EXERCISE MATERIAL:
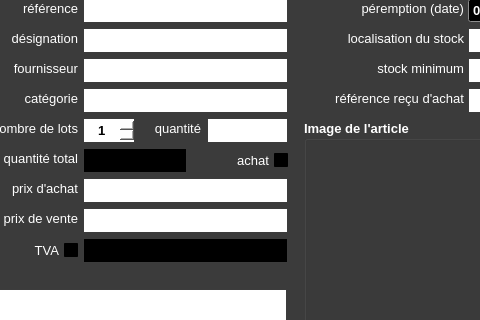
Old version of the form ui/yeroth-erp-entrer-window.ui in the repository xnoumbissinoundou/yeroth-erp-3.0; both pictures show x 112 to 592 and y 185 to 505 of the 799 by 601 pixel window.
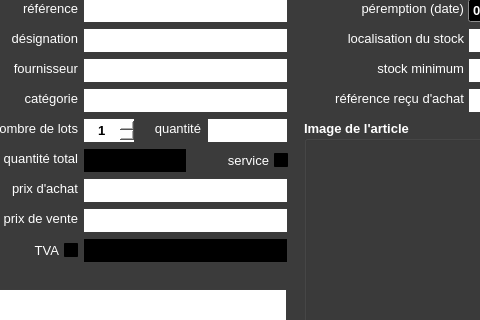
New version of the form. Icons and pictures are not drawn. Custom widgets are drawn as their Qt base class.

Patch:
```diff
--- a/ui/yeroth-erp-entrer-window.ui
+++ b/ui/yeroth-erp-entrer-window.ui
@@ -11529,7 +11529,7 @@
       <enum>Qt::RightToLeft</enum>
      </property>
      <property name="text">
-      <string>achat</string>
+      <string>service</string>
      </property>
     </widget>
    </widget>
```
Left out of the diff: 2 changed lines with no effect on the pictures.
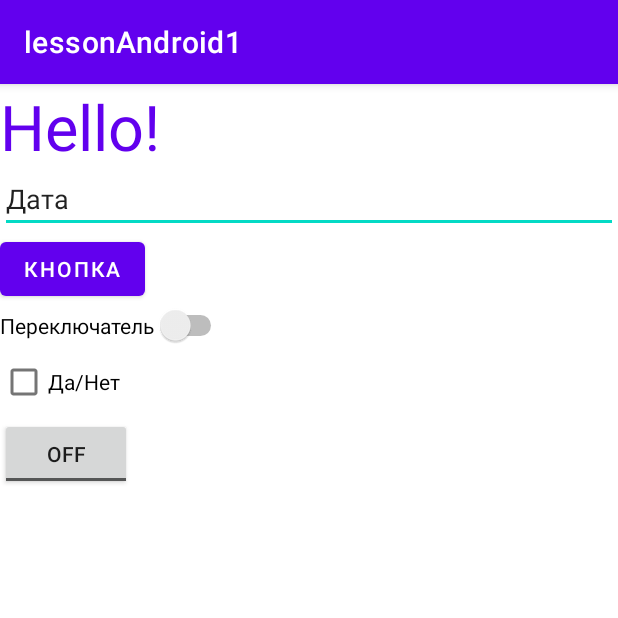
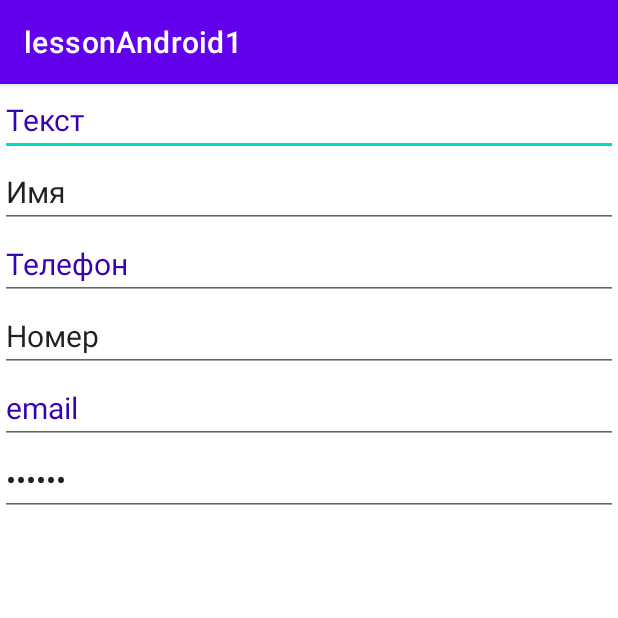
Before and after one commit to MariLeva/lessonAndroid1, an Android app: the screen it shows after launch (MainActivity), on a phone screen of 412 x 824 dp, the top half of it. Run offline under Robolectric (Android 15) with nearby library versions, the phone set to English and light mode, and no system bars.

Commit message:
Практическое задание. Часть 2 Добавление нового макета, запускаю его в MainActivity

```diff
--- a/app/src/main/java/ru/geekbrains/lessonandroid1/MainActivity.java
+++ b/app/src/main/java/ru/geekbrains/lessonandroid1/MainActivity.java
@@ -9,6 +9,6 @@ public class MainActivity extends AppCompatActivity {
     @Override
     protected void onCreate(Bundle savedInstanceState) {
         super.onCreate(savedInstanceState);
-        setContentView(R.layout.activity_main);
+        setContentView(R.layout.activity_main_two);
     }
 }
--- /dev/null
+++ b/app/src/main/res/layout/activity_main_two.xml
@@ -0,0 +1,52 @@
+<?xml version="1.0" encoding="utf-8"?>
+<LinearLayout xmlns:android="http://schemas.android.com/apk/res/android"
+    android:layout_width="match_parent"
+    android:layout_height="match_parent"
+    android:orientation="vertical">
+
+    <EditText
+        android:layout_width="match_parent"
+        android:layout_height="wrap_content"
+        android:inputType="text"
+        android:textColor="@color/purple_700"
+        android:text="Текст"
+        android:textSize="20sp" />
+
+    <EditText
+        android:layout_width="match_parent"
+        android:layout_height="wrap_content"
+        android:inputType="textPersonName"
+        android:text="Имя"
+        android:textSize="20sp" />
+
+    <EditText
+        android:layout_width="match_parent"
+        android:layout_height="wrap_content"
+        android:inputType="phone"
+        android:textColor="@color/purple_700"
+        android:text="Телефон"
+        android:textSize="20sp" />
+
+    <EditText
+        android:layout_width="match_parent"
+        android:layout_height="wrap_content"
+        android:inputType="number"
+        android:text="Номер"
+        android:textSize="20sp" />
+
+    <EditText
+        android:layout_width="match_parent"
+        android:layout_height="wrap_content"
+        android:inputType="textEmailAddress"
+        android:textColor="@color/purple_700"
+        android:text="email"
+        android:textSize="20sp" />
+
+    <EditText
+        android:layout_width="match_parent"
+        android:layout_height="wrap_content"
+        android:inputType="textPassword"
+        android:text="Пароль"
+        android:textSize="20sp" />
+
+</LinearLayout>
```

WHAT TO DO: When you reach a picture, pass over it; write out all other material exactly.

EXERCISE OUTPUT:
Old version of the form ui/yeroth-erp-entrer-window.ui in the repository xnoumbissinoundou/yeroth-erp-3.0; both pictures show x 112 to 592 and y 185 to 505 of the 799 by 601 pixel window.
New version of the form. Icons and pictures are not drawn. Custom widgets are drawn as their Qt base class.

Patch:
```diff
--- a/ui/yeroth-erp-entrer-window.ui
+++ b/ui/yeroth-erp-entrer-window.ui
@@ -11529,7 +11529,7 @@
       <enum>Qt::RightToLeft</enum>
      </property>
      <property name="text">
-      <string>achat</string>
+      <string>service</string>
      </property>
     </widget>
    </widget>
```
Left out of the diff: 2 changed lines with no effect on the pictures.
Before and after one commit to MariLeva/lessonAndroid1, an Android app: the screen it shows after launch (MainActivity), on a phone screen of 412 x 824 dp, the top half of it. Run offline under Robolectric (Android 15) with nearby library versions, the phone set to English and light mode, and no system bars.

Commit message:
Практическое задание. Часть 2 Добавление нового макета, запускаю его в MainActivity

```diff
--- a/app/src/main/java/ru/geekbrains/lessonandroid1/MainActivity.java
+++ b/app/src/main/java/ru/geekbrains/lessonandroid1/MainActivity.java
@@ -9,6 +9,6 @@ public class MainActivity extends AppCompatActivity {
     @Override
     protected void onCreate(Bundle savedInstanceState) {
         super.onCreate(savedInstanceState);
-        setContentView(R.layout.activity_main);
+        setContentView(R.layout.activity_main_two);
     }
 }
--- /dev/null
+++ b/app/src/main/res/layout/activity_main_two.xml
@@ -0,0 +1,52 @@
+<?xml version="1.0" encoding="utf-8"?>
+<LinearLayout xmlns:android="http://schemas.android.com/apk/res/android"
+    android:layout_width="match_parent"
+    android:layout_height="match_parent"
+    android:orientation="vertical">
+
+    <EditText
+        android:layout_width="match_parent"
+        android:layout_height="wrap_content"
+        android:inputType="text"
+        android:textColor="@color/purple_700"
+        android:text="Текст"
+        android:textSize="20sp" />
+
+    <EditText
+        android:layout_width="match_parent"
+        android:layout_height="wrap_content"
+        android:inputType="textPersonName"
+        android:text="Имя"
+        android:textSize="20sp" />
+
+    <EditText
+        android:layout_width="match_parent"
+        android:layout_height="wrap_content"
+        android:inputType="phone"
+        android:textColor="@color/purple_700"
+        android:text="Телефон"
+        android:textSize="20sp" />
+
+    <EditText
+        android:layout_width="match_parent"
+        android:layout_height="wrap_content"
+        android:inputType="number"
+        android:text="Номер"
+        android:textSize="20sp" />
+
+    <EditText
+        android:layout_width="match_parent"
+        android:layout_height="wrap_content"
+        android:inputType="textEmailAddress"
+        android:textColor="@color/purple_700"
+        android:text="email"
+        android:textSize="20sp" />
+
+    <EditText
+        android:layout_width="match_parent"
+        android:layout_height="wrap_content"
+        android:inputType="textPassword"
+        android:text="Пароль"
+        android:textSize="20sp" />
+
+</LinearLayout>
```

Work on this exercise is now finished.